- _Task brief_:
Look through the listing below and give the number of lines in which "korreliert" occurs, nothing more.
====
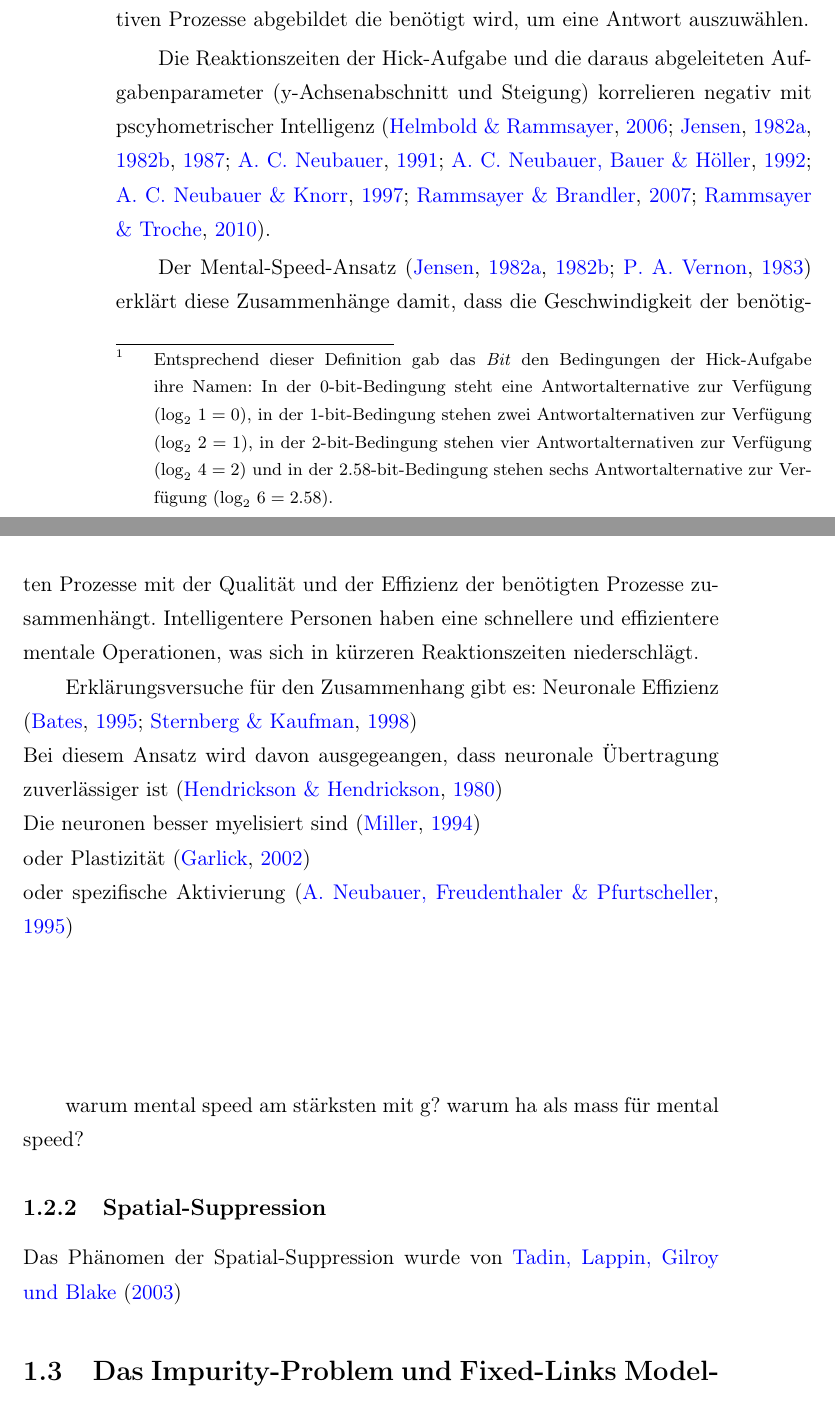
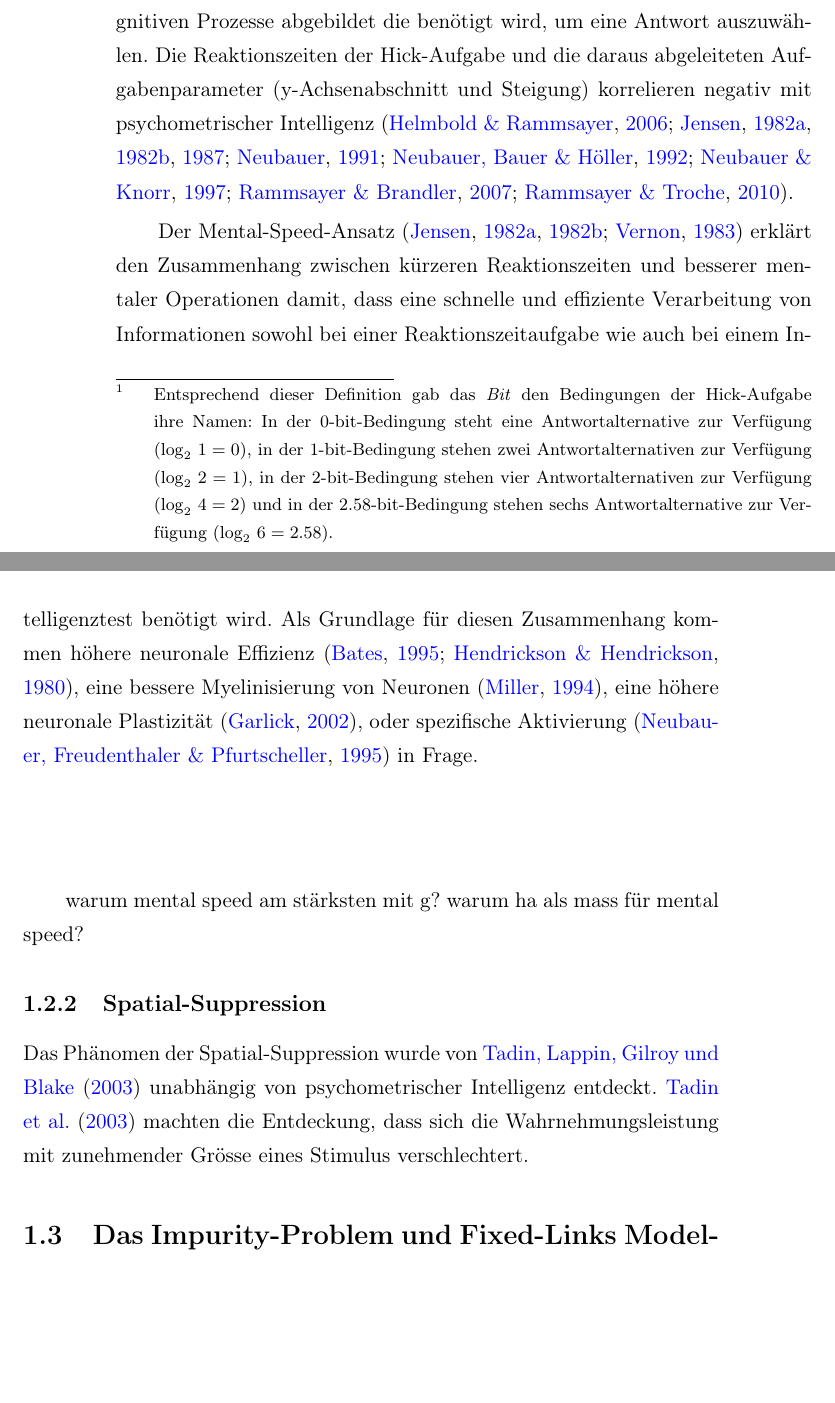
Before and after one commit to pipomas/PhD_thesis, a LaTeX thesis (diss.tex): two parts of pages 20 and 21 of 110, joined at a grey line, cut so that both start at the same text, the shorter picture padded with empty space. Compiled offline with pdfLaTeX.

Commit message:
edited "Mental-Speed-Ansatz", new citations

```diff
--- a/diss.tex
+++ b/diss.tex
@@ -583,35 +582,12 @@ Untersuchungen der letzten Jahrzehnte  haben gezeigt, dass Verarbeitungsgeschwin
 
 Die \gls{ha} \citep{Hick1952} ist eine der ältesten und meist eingsetzten \gls{eka}. Die \gls{ha} erfasst einfache Reaktionszeit und die Reaktionszeit für eine Mehrfachauswahl.
-Die Reaktionszeit in der \gls{ha} kann gemäss \citet[S. 105]{Jensen1987a} mit der linearen Funktion \textit{Reaktionszeit}~$=a+b\log_{2}n$ beschrieben werden, wobei $a$ durch den y-Achsenabschnitt, $b$ durch die Steigung der Regressionsgeraden und $\log_{2}\,n$ durch den Logarithmus zur Basis 2 der Anzahl Antwortalternativen ($n$) bestimmt ist. Das Produkt $\log_{2}\,n$ wurde von \citet{Hick1952} als \textit{Bit} bezeichnet und entspricht derjenigen Menge an Information, welche die Entscheidung zwischen zwei gleich wahrscheinlichen Antwortalternativen ermöglicht\footnote{Entsprechend dieser Definition gab das \textit{Bit} den Bedingungen der \gls{ha} ihre Namen: In der 0-bit-Bedingung steht eine Antwortalternative zur Verfügung ($\log_{2}\,1=0$), in der 1-bit-Bedingung stehen zwei Antwortalternativen zur Verfügung ($\log_{2}\,2=1$), in der 2-bit-Bedingung stehen vier Antwortalternativen zur Verfügung ($\log_{2}\,4=2$) und in der 2.58-bit-Bedingung stehen sechs Antwortalternative zur Verfügung ($\log_{2}\,6=2.58$).} \citep[siehe auch][S. 27]{Jensen2006}.
+Die Reaktionszeit in der \gls{ha} kann gemäss \citet[S. 105]{Jensen1987a} mit der linearen Funktion \textit{Reaktionszeit}~$=a+b\log_{2}n$ beschrieben werden, wobei $a$ durch den y-Achsen\-ab\-schnitt, $b$ durch die Steigung der Regres\-sions\-geraden und $\log_{2}\,n$ durch den Logarithmus zur Basis 2 der Anzahl Antwortalternativen ($n$) bestimmt ist. Das Produkt $\log_{2}\,n$ wurde von \citet{Hick1952} als \textit{Bit} bezeichnet und entspricht derjenigen Menge an Information, welche die Entscheidung zwischen zwei gleich wahrscheinlichen Antwortalternativen ermöglicht\footnote{Entsprechend dieser Definition gab das \textit{Bit} den Bedingungen der \gls{ha} ihre Namen: In der 0-bit-Bedingung steht eine Antwortalternative zur Verfügung ($\log_{2}\,1=0$), in der 1-bit-Bedingung stehen zwei Antwortalternativen zur Verfügung ($\log_{2}\,2=1$), in der 2-bit-Bedingung stehen vier Antwortalternativen zur Verfügung ($\log_{2}\,4=2$) und in der 2.58-bit-Bedingung stehen sechs Antwortalternative zur Verfügung ($\log_{2}\,6=2.58$).} \citep[siehe auch][S. 27]{Jensen2006}.
 Der y-Achsenabschnitt ($a$) widerspiegelt dann Prozesse wie die Wahrnehmungsgeschwindigkeit oder die benötigte Zeit,  um eine motorische Antwort abzugeben.
 In der Steigung ($b$) wird die Geschwindigkeit der kognitiven Prozesse abgebildet die benötigt wird, um eine Antwort auszuwählen.
-
-Die Reaktionszeiten der \gls{ha} und die daraus abgeleiteten Aufgabenparameter (y-Achsenabschnitt und Steigung) korrelieren negativ mit pscyhometrischer Intelligenz \citep{Helmbold2006a, Jensen1982a, Jensen1982b, Jensen1987a, Neubauer1991, Neubauer1992, Neubauer1997, Rammsayer2007, Rammsayer2010a}.
-
-Der Mental-Speed-Ansatz \citep{Jensen1982a, Jensen1982b, Vernon1983} erklärt diese Zusammenhänge damit, dass die Geschwindigkeit der benötigten Prozesse mit der Qualität und der Effizienz der benötigten Prozesse zusammenhängt. Intelligentere Personen haben eine schnellere und effizientere mentale Operationen, was sich in kürzeren Reaktionszeiten niederschlägt.
-
-%Mental-Speed Referenz ist \citet{Jensen1982a}\\
-%Mental-Speed Referenz ist \citet{Jensen1982b}\\
-%Zusammenhang zwischen Hick und Intelligenz siehe \citet{Jensen1987a}
-%
-%Zusammenhang zwischen der Reaktionszeit in einer Auswahlaufgabe und Intelligenz:\\
-%
-%
-%\citet{Helmbold2006a} - bedingungen mit WMT korreliert\\
-%%\citet{Holm2011} - SRT and CRT mit Intell korreliert (nicht Hick)\\
-%\citet{Neubauer1991} - Bedingungen mit Intelligenz (manifest)\\
-%\citet{Neubauer1992} - RT mit SPM\\
-%\citet{Neubauer1997} - Bedingungen,Slope,Intercept mit Intelligenz\\
-%\citet{Rammsayer2007} - Bedingungen und slope mit g korreliert\\
-%\citet{Rammsayer2010a} - Bedingungen mit Rohwerten Intell korreliert\\
-%\citet{} - \\
-
-Erklärungsversuche für den Zusammenhang gibt es:
-Neuronale Effizienz \citep{Bates1995, Sternberg1998}\\
-Bei diesem Ansatz wird davon ausgegeangen, dass neuronale Übertragung zuverlässiger ist \citep{Hendrickson1980}\\
-Die neuronen besser myelisiert sind \citep{Miller1994}\\
-oder Plastizität \citep{Garlick2002}\\
-oder spezifische Aktivierung \citep{Neubauer1995}\\
+Die Reaktionszeiten der \gls{ha} und die daraus abgeleiteten Aufgabenparameter (y-Achsenabschnitt und Steigung) korrelieren negativ mit psychometrischer Intelligenz \citep{Helmbold2006a, Jensen1982a, Jensen1982b, Jensen1987a, Neubauer1991, Neubauer1992, Neubauer1997, Rammsayer2007, Rammsayer2010a}.
+
+Der Mental-Speed-Ansatz \citep{Jensen1982a, Jensen1982b, Vernon1983} erklärt den Zusammenhang zwischen kürzeren Reaktionszeiten und besserer mentaler Operationen damit, dass eine schnelle und effiziente Verarbeitung von Informationen sowohl bei einer Reaktionszeitaufgabe wie auch bei einem Intelligenztest benötigt wird. Als Grundlage für diesen Zusammenhang kommen höhere neuronale Effizienz \citep{Bates1995, Hendrickson1980}, eine bessere Myelinisierung von Neuronen \citep{Miller1994}, eine höhere neuronale Plastizität \citep{Garlick2002}, oder spezifische Aktivierung \citep{Neubauer1995} in Frage.
+
 
 
 
@@ -628,7 +604,7 @@ warum ha als mass für mental speed?
 
 \subsection{Spatial-Suppression}
 
-Das Phänomen der Spatial-Suppression wurde von \citet{Tadin2003}
+Das Phänomen der Spatial-Suppression wurde von \citet{Tadin2003} unabhängig von psychometrischer Intelligenz entdeckt. \citet{Tadin2003} machten die Entdeckung, dass sich die Wahrnehmungsleistung mit zunehmender Grösse eines Stimulus verschlechtert.
 
 
 
```
Also changed, not shown: bibliography.bib (+3 -3 lines), diss.pdf, diss.tex (7 more changed lines).
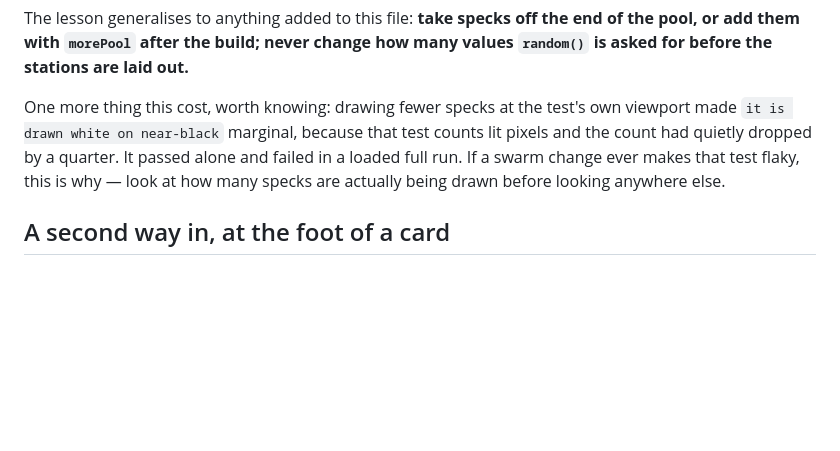
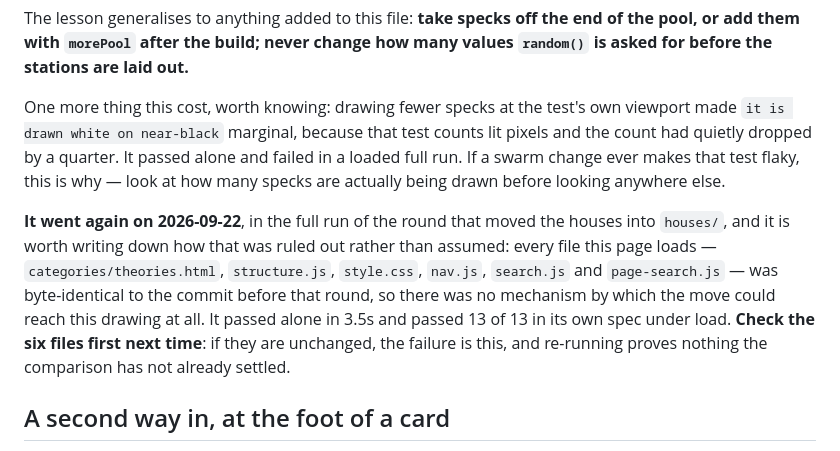
Before and after one commit to danielyeet/whatdoesatreesmelllike, a Markdown page: docs/features/2026-09-14-the-structure.md, the part around the change. Drawn GitHub-style; blank space fills up the shorter version.

Commit message:
Write down how the structure flake was ruled out this time
`it is drawn white on near-black` went again in the full run of the
round that moved the houses. The report already predicted this failure
mode; what it did not say was how to tell it apart from a real one in a
minute rather than by re-running for eleven.

The answer is the six files the page actually loads. All six were
byte-identical to the commit before the move, so nothing in that round
could reach the drawing. Noted, with the two readings that backed it up.

Co-Authored-By: Claude Opus 5 <noreply@anthropic.com>
Claude-Session: https://claude.ai/code/session_01TCb7u4APk73jeF14tNZGRm

```diff
--- a/docs/features/2026-09-14-the-structure.md
+++ b/docs/features/2026-09-14-the-structure.md
@@ -279,6 +279,15 @@ the count had quietly dropped by a quarter. It passed alone and failed in a load
 run. If a swarm change ever makes that test flaky, this is why — look at how many specks
 are actually being drawn before looking anywhere else.
 
+**It went again on 2026-09-22**, in the full run of the round that moved the houses into
+`houses/`, and it is worth writing down how that was ruled out rather than assumed: every
+file this page loads — `categories/theories.html`, `structure.js`, `style.css`, `nav.js`,
+`search.js` and `page-search.js` — was byte-identical to the commit before that round, so
+there was no mechanism by which the move could reach this drawing at all. It passed alone
+in 3.5s and passed 13 of 13 in its own spec under load. **Check the six files first next
+time**: if they are unchanged, the failure is this, and re-running proves nothing the
+comparison has not already settled.
+
 ## A second way in, at the foot of a card
 
 `data-calc` on a row is an address the card puts a boxed **OPEN CALCULATOR** at its foot,
```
====
- _Written answer_:
4